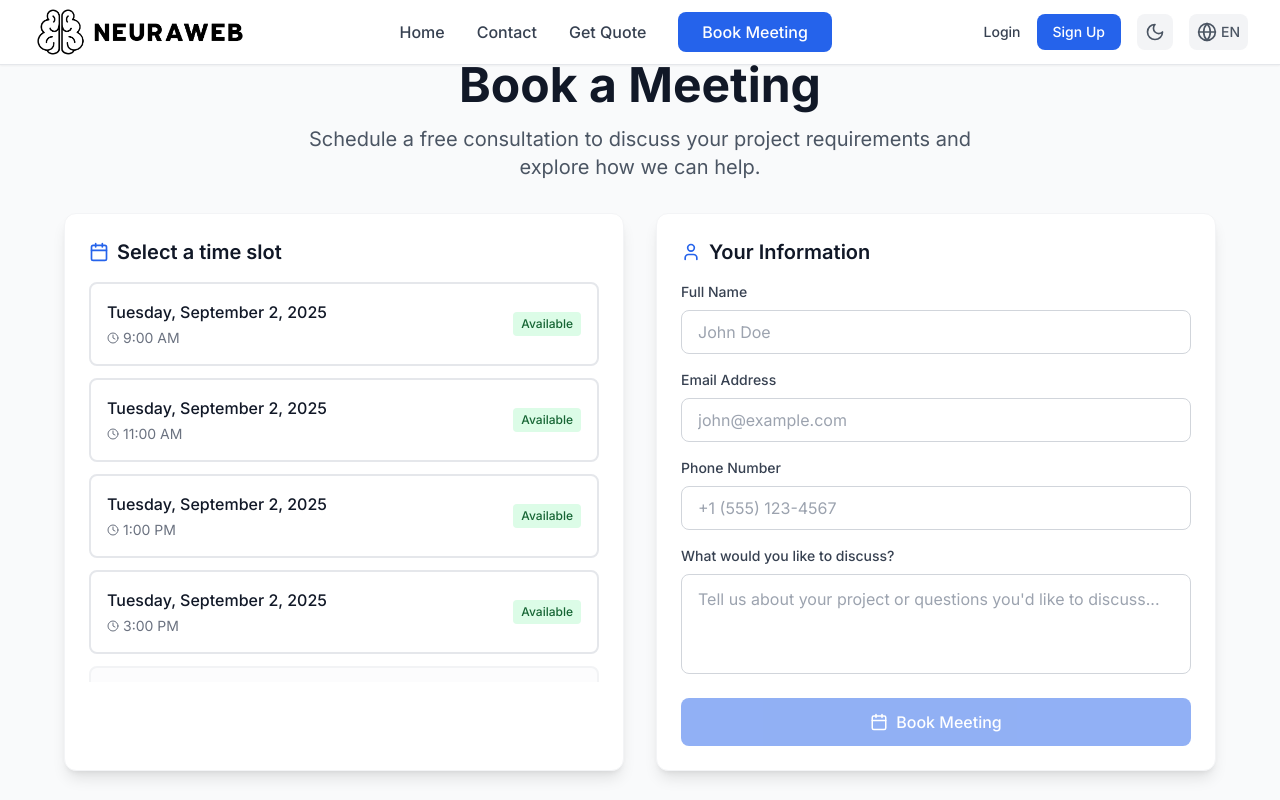
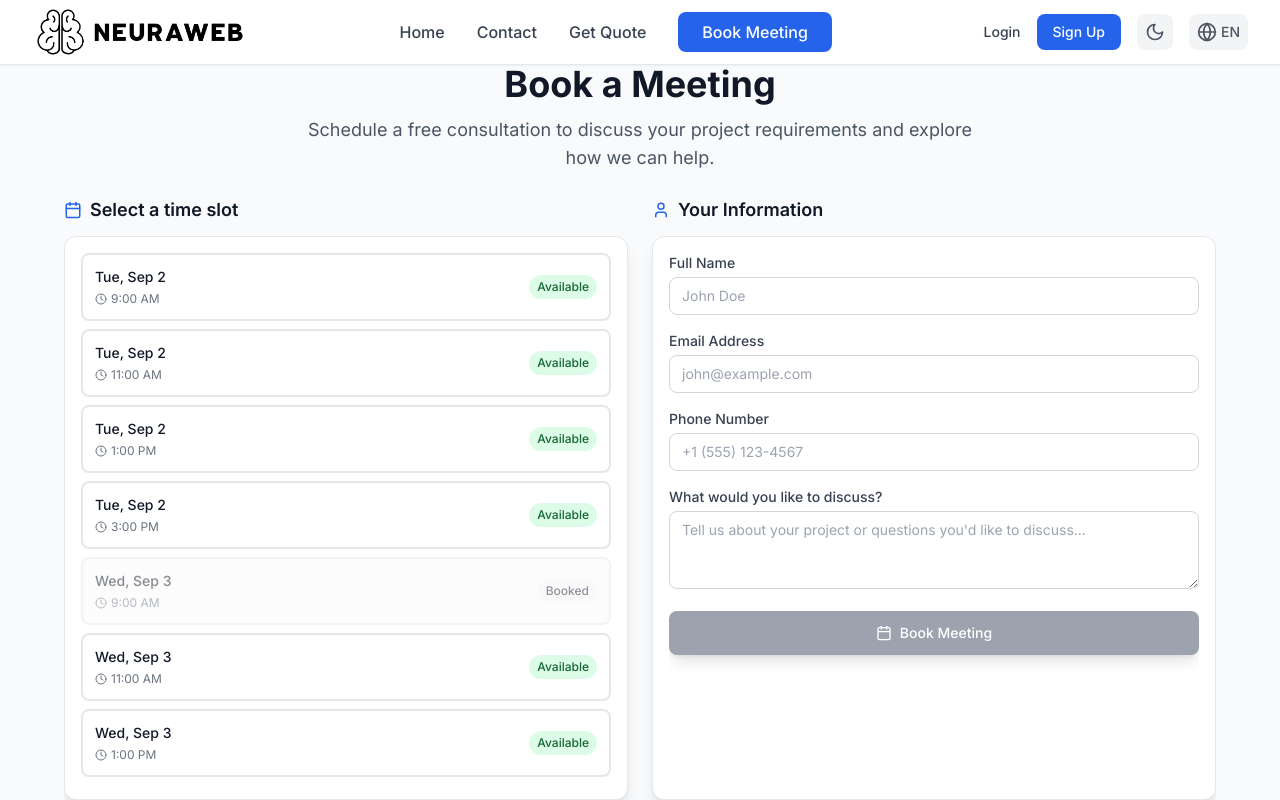
Before and after one commit to KushiTdm/NeuraWeb, a React (Vite) app in the folder frontend/: page /booking in a window 1280 px wide. Shown: the top 800 px of the page. Built offline with nearby package versions, Linux system fonts and the light colour scheme; no server answers.

Commit message:
bookmeeting fixed

```diff
--- a/frontend/src/pages/BookingPage.tsx
+++ b/frontend/src/pages/BookingPage.tsx
@@ -24,7 +24,7 @@ const BookingPage: React.FC = () => {
   const { t } = useLanguage();
   const [isSubmitting, setIsSubmitting] = useState(false);
   const [selectedSlot, setSelectedSlot] = useState<string>('');
-  const [availableSlots, setAvailableSlots] = useState<TimeSlot[]>([]); // Ensure initial state is an array
+  const [availableSlots, setAvailableSlots] = useState<TimeSlot[]>([]);
   const [loading, setLoading] = useState(true);
   const { register, handleSubmit, setValue, formState: { errors } } = useForm<BookingFormData>();
 
@@ -36,7 +36,6 @@ const BookingPage: React.FC = () => {
     try {
       setLoading(true);
       const response = await api.get('/booking/slots');
-      // Ensure response.data is an array
       if (Array.isArray(response.data)) {
         setAvailableSlots(response.data);
       } else {
@@ -45,7 +44,6 @@ const BookingPage: React.FC = () => {
       }
     } catch (error) {
       console.error('Error fetching slots:', error);
-      // Generate mock slots for demo
       generateMockSlots();
     } finally {
       setLoading(false);
@@ -72,7 +70,7 @@ const BookingPage: React.FC = () => {
         slots.push({
           id: `slot_${day}_${hour}`,
           datetime: slotDate.toISOString(),
-          available: Math.random() > 0.3, // 70% availability
+          available: Math.random() > 0.3,
         });
       }
     }
@@ -91,7 +89,7 @@ const BookingPage: React.FC = () => {
       await api.post('/booking', { ...data, selectedSlot });
       toast.success(t('booking.success'));
       setSelectedSlot('');
-      fetchAvailableSlots(); // Refresh slots
+      fetchAvailableSlots();
     } catch (error) {
       toast.error(t('common.error'));
       console.error('Booking error:', error);
@@ -104,9 +102,8 @@ const BookingPage: React.FC = () => {
     const date = new Date(dateTime);
     return {
       date: date.toLocaleDateString('en-US', {
-        weekday: 'long',
-        year: 'numeric',
-        month: 'long',
+        weekday: 'short',
+        month: 'short',
         day: 'numeric'
       }),
       time: date.toLocaleTimeString('en-US', {
@@ -134,33 +131,36 @@ const BookingPage: React.FC = () => {
   }
 
   return (
-    <div className="min-h-screen bg-gray-50 dark:bg-gray-900">
-      {/* Section principale - Full height sur desktop, auto sur mobile */}
-      <section className="min-h-screen lg:h-screen flex flex-col justify-center pt-20 pb-8 px-4 sm:px-6 lg:px-8 lg:pt-24 lg:pb-16">
-        <div className="w-full max-w-6xl mx-auto flex-1 flex flex-col justify-center">
-          {/* Titre centré - Plus compact */}
-          <div className="text-center mb-6 lg:mb-8">
-            <h1 className="text-2xl sm:text-3xl lg:text-4xl xl:text-5xl font-bold text-gray-900 dark:text-white mb-3 lg:mb-4">
+    <div className="min-h-screen bg-gray-50 dark:bg-gray-900 snap-y snap-mandatory overflow-y-auto">
+      {/* Section principale - Pleine hauteur avec snap */}
+      <section className="min-h-screen flex flex-col justify-center px-4 sm:px-6 lg:px-8 pt-16 pb-8 snap-start">
+        <div className="max-w-6xl mx-auto w-full flex-1 flex flex-col justify-center" style={{ maxHeight: 'calc(100vh - 4rem)' }}>
+          {/* Titre compact */}
+          <div className="text-center mb-6">
+            <h1 className="text-2xl sm:text-3xl lg:text-4xl font-bold text-gray-900 dark:text-white mb-3">
               {t('booking.title')}
             </h1>
-            <p className="text-base lg:text-lg xl:text-xl text-gray-600 dark:text-gray-300 max-w-2xl mx-auto">
+            <p className="text-base lg:text-lg text-gray-600 dark:text-gray-300 max-w-2xl mx-auto">
               {t('booking.subtitle')}
             </p>
           </div>
 
-          {/* Contenu principal en grid */}
-          <div className="grid grid-cols-1 lg:grid-cols-2 gap-6 lg:gap-8 flex-1">
+          {/* Contenu principal - Grid avec hauteurs calculées */}
+          <div className="grid grid-cols-1 lg:grid-cols-2 gap-4 lg:gap-6 flex-1 overflow-hidden">
+
             {/* Available Time Slots */}
-            <div className="card h-full flex flex-col">
-              <div className="flex items-center space-x-2 mb-4">
-                <Calendar className="text-primary-600" size={20} />
-                <h3 className="text-lg lg:text-xl font-semibold text-gray-900 dark:text-white">
+            <div className="order-2 lg:order-1 flex flex-col min-h-0">
+              <div className="flex items-center space-x-2 mb-3">
+                <Calendar className="text-primary-600" size={18} />
+                <h3 className="text-lg font-semibold text-gray-900 dark:text-white">
                   {t('booking.select')}
                 </h3>
               </div>
 
-              <div className="space-y-3 flex-1 overflow-y-auto max-h-[50vh] lg:max-h-[calc(100vh-400px)]">
-                {/* Add safety check to ensure availableSlots is an array */}
+              <div className="bg-white dark:bg-gray-800 rounded-xl shadow-lg border border-gray-200 dark:border-gray-700 p-4 flex-1 overflow-hidden">
+                {/* Container avec scroll snap pour les créneaux */}
+                <div className="h-full overflow-y-auto snap-y snap-mandatory scrollbar-thin scrollbar-thumb-gray-300 dark:scrollbar-thumb-gray-600 scrollbar-track-transparent pr-2 -mr-2">
+                  <div className="space-y-2">
                     {Array.isArray(availableSlots) && availableSlots.length > 0 ? (
                       availableSlots.map((slot) => {
                         const { date, time } = formatDateTime(slot.datetime);
@@ -171,17 +171,17 @@ const BookingPage: React.FC = () => {
                             key={slot.id}
                             onClick={() => slot.available && handleSlotSelect(slot.id)}
                             disabled={!slot.available}
-                        className={`w-full p-3 lg:p-4 rounded-lg border-2 text-left transition-all ${
+                            className={`w-full p-3 rounded-lg border-2 text-left transition-all snap-start ${
                               isSelected
                                 ? 'border-primary-500 bg-primary-50 dark:bg-primary-900/20'
                                 : slot.available
-                            ? 'border-gray-200 dark:border-gray-600 hover:border-primary-300 bg-white dark:bg-gray-800'
+                                ? 'border-gray-200 dark:border-gray-600 hover:border-primary-300 bg-white dark:bg-gray-800 hover:shadow-md'
                                 : 'border-gray-200 dark:border-gray-600 bg-gray-50 dark:bg-gray-700 opacity-50 cursor-not-allowed'
                             }`}
                           >
                             <div className="flex items-center justify-between">
                               <div className="min-w-0 flex-1">
-                            <p className={`font-medium text-sm lg:text-base truncate ${
+                                <p className={`font-medium text-sm ${
                                   isSelected ? 'text-primary-700 dark:text-primary-300' : 'text-gray-900 dark:text-white'
                                 }`}>
                                   {date}
@@ -190,16 +190,16 @@ const BookingPage: React.FC = () => {
                                   <Clock size={12} className={
                                     isSelected ? 'text-primary-600' : 'text-gray-500 dark:text-gray-400'
                                   } />
-                              <span className={`text-xs lg:text-sm ${
+                                  <span className={`text-xs ${
                                     isSelected ? 'text-primary-600' : 'text-gray-500 dark:text-gray-400'
                                   }`}>
                                     {time}
                                   </span>
                                 </div>
                               </div>
-                          <div className={`px-2 py-1 rounded text-xs font-medium flex-shrink-0 ml-2 ${
+                              <div className={`px-2 py-1 rounded-full text-xs font-medium flex-shrink-0 ml-3 ${
                                 slot.available
-                              ? 'bg-success-100 text-success-800 dark:bg-success-900/20 dark:text-success-300'
+                                  ? 'bg-green-100 text-green-800 dark:bg-green-900/20 dark:text-green-300'
                                   : 'bg-gray-100 text-gray-800 dark:bg-gray-600 dark:text-gray-300'
                               }`}>
                                 {slot.available ? t('booking.available') : t('booking.booked')}
@@ -209,41 +209,46 @@ const BookingPage: React.FC = () => {
                         );
                       })
                     ) : (
-                  <div className="text-center py-8 text-gray-500 dark:text-gray-400">
+                      <div className="text-center py-8 text-gray-500 dark:text-gray-400 h-full flex flex-col justify-center snap-start">
+                        <Calendar size={40} className="mx-auto mb-3 opacity-50" />
                         <p>{t('booking.no.slots') || 'No available slots at the moment.'}</p>
                       </div>
                     )}
                   </div>
                 </div>
+              </div>
+            </div>
 
             {/* Booking Form */}
-            <div className="card h-full flex flex-col">
-              <div className="flex items-center space-x-2 mb-4">
-                <User className="text-primary-600" size={20} />
-                <h3 className="text-lg lg:text-xl font-semibold text-gray-900 dark:text-white">
+            <div className="order-1 lg:order-2 flex flex-col min-h-0">
+              <div className="flex items-center space-x-2 mb-3">
+                <User className="text-primary-600" size={18} />
+                <h3 className="text-lg font-semibold text-gray-900 dark:text-white">
                   {t('booking.info.title')}
                 </h3>
               </div>
 
-              <form onSubmit={handleSubmit(onSubmit)} className="space-y-4 lg:space-y-4 flex-1 flex flex-col">
+              <div className="bg-white dark:bg-gray-800 rounded-xl shadow-lg border border-gray-200 dark:border-gray-700 p-4 flex-1 overflow-hidden">
+                <div className="h-full overflow-y-auto scrollbar-thin scrollbar-thumb-gray-300 dark:scrollbar-thumb-gray-600 scrollbar-track-transparent">
+                  <form onSubmit={handleSubmit(onSubmit)} className="space-y-4">
                     <div>
-                  <label htmlFor="name" className="block text-sm font-medium text-gray-700 dark:text-gray-300 mb-2">
+                      <label htmlFor="name" className="block text-sm font-medium text-gray-700 dark:text-gray-300 mb-1">
                         {t('contact.name')}
                       </label>
                       <input
                         type="text"
                         id="name"
                         {...register('name', { required: t('common.name.required') })}
-                    className="input-field h-10 lg:h-11"
+                        className="w-full px-3 py-2 border border-gray-300 dark:border-gray-600 rounded-lg focus:ring-2 focus:ring-primary-500 focus:border-transparent bg-white dark:bg-gray-700 text-gray-900 dark:text-white transition-all text-sm"
                         placeholder="John Doe"
                       />
                       {errors.name && (
-                    <p className="mt-1 text-xs lg:text-sm text-error-600">{errors.name.message}</p>
+                        <p className="mt-1 text-xs text-red-600 dark:text-red-400">{errors.name.message}</p>
                       )}
                     </div>
 
                     <div>
-                  <label htmlFor="email" className="block text-sm font-medium text-gray-700 dark:text-gray-300 mb-2">
+                      <label htmlFor="email" className="block text-sm font-medium text-gray-700 dark:text-gray-300 mb-1">
                         {t('contact.email')}
                       </label>
                       <input
@@ -256,43 +261,45 @@ const BookingPage: React.FC = () => {
                             message: t('common.email.invalid')
                           }
                         })}
-                    className="input-field h-10 lg:h-11"
+                        className="w-full px-3 py-2 border border-gray-300 dark:border-gray-600 rounded-lg focus:ring-2 focus:ring-primary-500 focus:border-transparent bg-white dark:bg-gray-700 text-gray-900 dark:text-white transition-all text-sm"
                         placeholder="john@example.com"
                       />
                       {errors.email && (
-                    <p className="mt-1 text-xs lg:text-sm text-error-600">{errors.email.message}</p>
+                        <p className="mt-1 text-xs text-red-600 dark:text-red-400">{errors.email.message}</p>
                       )}
                     </div>
 
                     <div>
-                  <label htmlFor="phone" className="block text-sm font-medium text-gray-700 dark:text-gray-300 mb-2">
+                      <label htmlFor="phone" className="block text-sm font-medium text-gray-700 dark:text-gray-300 mb-1">
                         {t('booking.phone')}
                       </label>
                       <input
                         type="tel"
                         id="phone"
                         {...register('phone')}
-                    className="input-field h-10 lg:h-11"
+                        className="w-full px-3 py-2 border border-gray-300 dark:border-gray-600 rounded-lg focus:ring-2 focus:ring-primary-500 focus:border-transparent bg-white dark:bg-gray-700 text-gray-900 dark:text-white transition-all text-sm"
                         placeholder="+1 (555) 123-4567"
                       />
                     </div>
 
-                <div className="flex-1 flex flex-col">
-                  <label htmlFor="message" className="block text-sm font-medium text-gray-700 dark:text-gray-300 mb-2">
+                    <div>
+                      <label htmlFor="message" className="block text-sm font-medium text-gray-700 dark:text-gray-300 mb-1">
                         {t('booking.discuss')}
                       </label>
                       <textarea
                         id="message"
                         rows={3}
                         {...register('message')}
-                    className="input-field resize-none flex-1 min-h-[80px] lg:min-h-[100px]"
+                        className="w-full px-3 py-2 border border-gray-300 dark:border-gray-600 rounded-lg focus:ring-2 focus:ring-primary-500 focus:border-transparent bg-white dark:bg-gray-700 text-gray-900 dark:text-white transition-all resize-vertical text-sm"
                         placeholder={t('booking.discuss.placeholder')}
                       />
                     </div>
 
+                    {/* Créneau sélectionné */}
                     {selectedSlot && (
-                  <div className="bg-primary-50 dark:bg-primary-900/20 border border-primary-200 dark:border-primary-800 rounded-lg p-3 lg:p-4">
-                    <h4 className="font-medium text-primary-800 dark:text-primary-200 mb-1 lg:mb-2 text-sm lg:text-base">
+                      <div className="bg-primary-50 dark:bg-primary-900/20 border border-primary-200 dark:border-primary-800 rounded-lg p-3">
+                        <h4 className="font-medium text-primary-800 dark:text-primary-200 mb-1 flex items-center text-sm">
+                          <Calendar size={14} className="mr-1" />
                           {t('booking.selected')}
                         </h4>
                         {(() => {
@@ -300,7 +307,7 @@ const BookingPage: React.FC = () => {
                           if (slot) {
                             const { date, time } = formatDateTime(slot.datetime);
                             return (
-                          <p className="text-primary-700 dark:text-primary-300 text-sm lg:text-base">
+                              <p className="text-primary-700 dark:text-primary-300 text-xs">
                                 {date} {t('booking.meeting.time')} {time}
                               </p>
                             );
@@ -310,26 +317,32 @@ const BookingPage: React.FC = () => {
                       </div>
                     )}
 
-                <div className="pt-2">
+                    {/* Bouton de soumission */}
                     <button
                       type="submit"
                       disabled={isSubmitting || !selectedSlot}
-                    className="w-full btn-primary flex items-center justify-center space-x-2 disabled:opacity-50 disabled:cursor-not-allowed py-3"
+                      className="w-full bg-primary-600 hover:bg-primary-700 disabled:bg-gray-400 disabled:cursor-not-allowed text-white font-medium py-3 px-4 rounded-lg transition-all duration-200 flex items-center justify-center space-x-2 shadow-lg hover:shadow-xl text-sm"
                     >
                       {isSubmitting ? (
-                      <div className="animate-spin rounded-full h-5 w-5 border-b-2 border-white"></div>
+                        <div className="animate-spin rounded-full h-4 w-4 border-b-2 border-white"></div>
                       ) : (
                         <>
-                        <Calendar size={18} />
-                        <span className="text-sm lg:text-base">{t('booking.book')}</span>
+                          <Calendar size={16} />
+                          <span>{t('booking.book')}</span>
                         </>
                       )}
                     </button>
-                </div>
                   </form>
                 </div>
               </div>
             </div>
+          </div>
+        </div>
+      </section>
+
+      {/* Section footer avec snap pour le scroll */}
+      <section className="snap-start">
+        {/* Le footer sera ici via le Layout */}
       </section>
     </div>
   );
```
Lines whose indentation alone changed are shown as unchanged.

EXERCISE OBJECTIVE -> Take every line from the listing above that includes the word "Calendar" and copy it.

ANSWER SPACE ->
-                <Calendar className="text-primary-600" size={20} />
+                <Calendar className="text-primary-600" size={18} />
+                        <Calendar size={40} className="mx-auto mb-3 opacity-50" />
+                          <Calendar size={14} className="mr-1" />
-                        <Calendar size={18} />
+                          <Calendar size={16} />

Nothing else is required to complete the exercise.